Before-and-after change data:
···
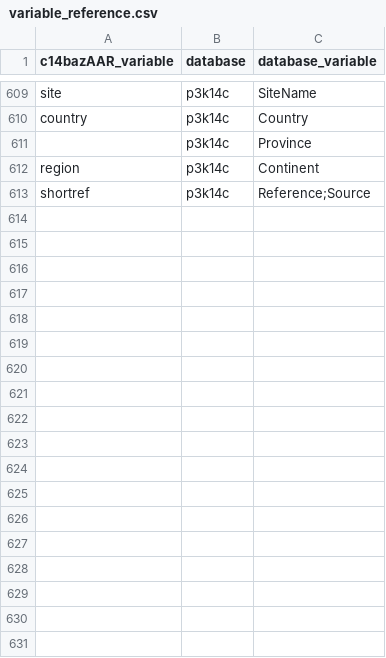
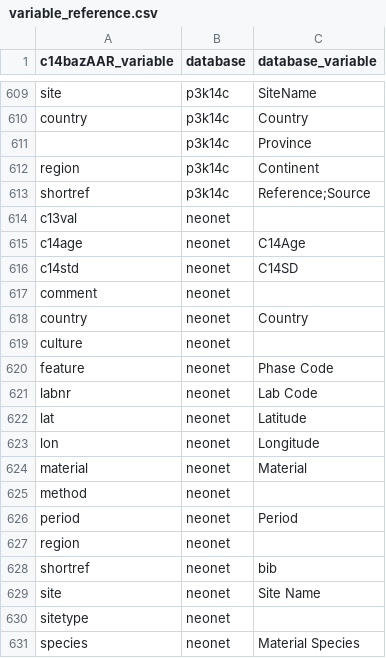
Before and after one commit to ropensci/c14bazAAR, a CSV file: data-raw/variable_reference.csv, drawn as a sheet; only a part is shown, gaps mark what is left out.

Commit message:
neonet varia

```diff
--- a/data-raw/variable_reference.csv
+++ b/data-raw/variable_reference.csv
@@ -613 +613,19 @@ region,p3k14c,Continent
 shortref,p3k14c,Reference;Source
+c13val,neonet,
+c14age,neonet,C14Age
+c14std,neonet,C14SD
+comment,neonet,
+country,neonet,Country
+culture,neonet,
+feature,neonet,Phase Code
+labnr,neonet,Lab Code
+lat,neonet,Latitude
+lon,neonet,Longitude
+material,neonet,Material
+method,neonet,
+period,neonet,Period
+region,neonet,
+shortref,neonet,bib
+site,neonet,Site Name
+sitetype,neonet,
+species,neonet,Material Species
```
Also changed, not shown: data-raw/db_info_table.csv, data-raw/material_thesaurus.csv, 11 other files.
···
### Problem description
The lines above that hold the word "region" need counting; write the count and nothing more.

### Completed exercise
2